EXERCISE DETAILS:
Omit the images, then print each record below exactly as it reads.

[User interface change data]
>>>>>

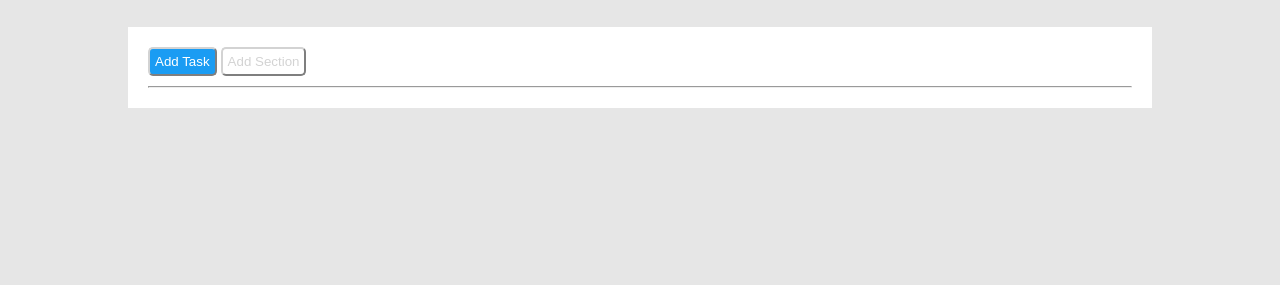
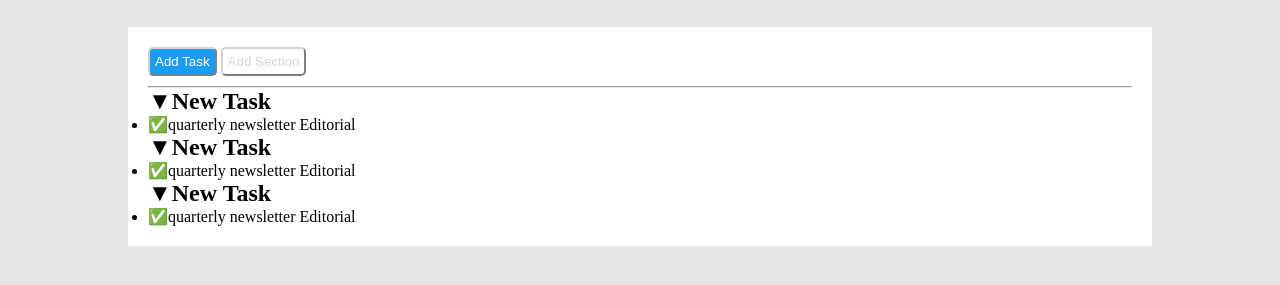
Before and after one commit to alfonsodcf/html-css-toboolist, a plain HTML site: page index.html in a window 1280 px wide. Shown: the part 61-346 px from the top of the page. Drawn offline with Linux system fonts and the light colour scheme.

Commit message:
index: checklist

```diff
--- a/index.html
+++ b/index.html
@@ -16,8 +16,30 @@
        <div>
             <input class="buttonblu" type="submit" value="Add Task">
             <input class="buttonwhite" type="submit" value="Add Section">
+            <hr class="margintop10">
+        </div>
+
+        <div>
+            <h2><span class="toggle">&#9660;</span>New Task </h2>
+            <ul>
+                <li><span class="checklist" >&#9989;</span>quarterly newsletter <span class="tagblu">Editorial</span></li>
+            </ul>
        </div>
-       <hr class="margintop10">
+
+       <div>
+            <h2><span class="toggle">&#9660;</span>New Task </h2>
+             <ul>
+                <li><span class="checklist" >&#9989;</span>quarterly newsletter <span class="tagblu">Editorial</span></li>
+             </ul>
+       </div>
+
+       <div>
+        <h2><span class="toggle">&#9660;</span>New Task </h2>
+         <ul>
+            <li><span class="checklist" >&#9989;</span>quarterly newsletter <span class="tagblu">Editorial</span></li>
+         </ul>
+      </div>
+
     </main>
 </body>
 </html>
```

<<<<<

RESULT FOR THIS EXERCISE:
Before and after one commit to alfonsodcf/html-css-toboolist, a plain HTML site: page index.html in a window 1280 px wide. Shown: the part 61-346 px from the top of the page. Drawn offline with Linux system fonts and the light colour scheme.

Commit message:
index: checklist

```diff
--- a/index.html
+++ b/index.html
@@ -16,8 +16,30 @@
        <div>
             <input class="buttonblu" type="submit" value="Add Task">
             <input class="buttonwhite" type="submit" value="Add Section">
+            <hr class="margintop10">
+        </div>
+
+        <div>
+            <h2><span class="toggle">&#9660;</span>New Task </h2>
+            <ul>
+                <li><span class="checklist" >&#9989;</span>quarterly newsletter <span class="tagblu">Editorial</span></li>
+            </ul>
        </div>
-       <hr class="margintop10">
+
+       <div>
+            <h2><span class="toggle">&#9660;</span>New Task </h2>
+             <ul>
+                <li><span class="checklist" >&#9989;</span>quarterly newsletter <span class="tagblu">Editorial</span></li>
+             </ul>
+       </div>
+
+       <div>
+        <h2><span class="toggle">&#9660;</span>New Task </h2>
+         <ul>
+            <li><span class="checklist" >&#9989;</span>quarterly newsletter <span class="tagblu">Editorial</span></li>
+         </ul>
+      </div>
+
     </main>
 </body>
 </html>
```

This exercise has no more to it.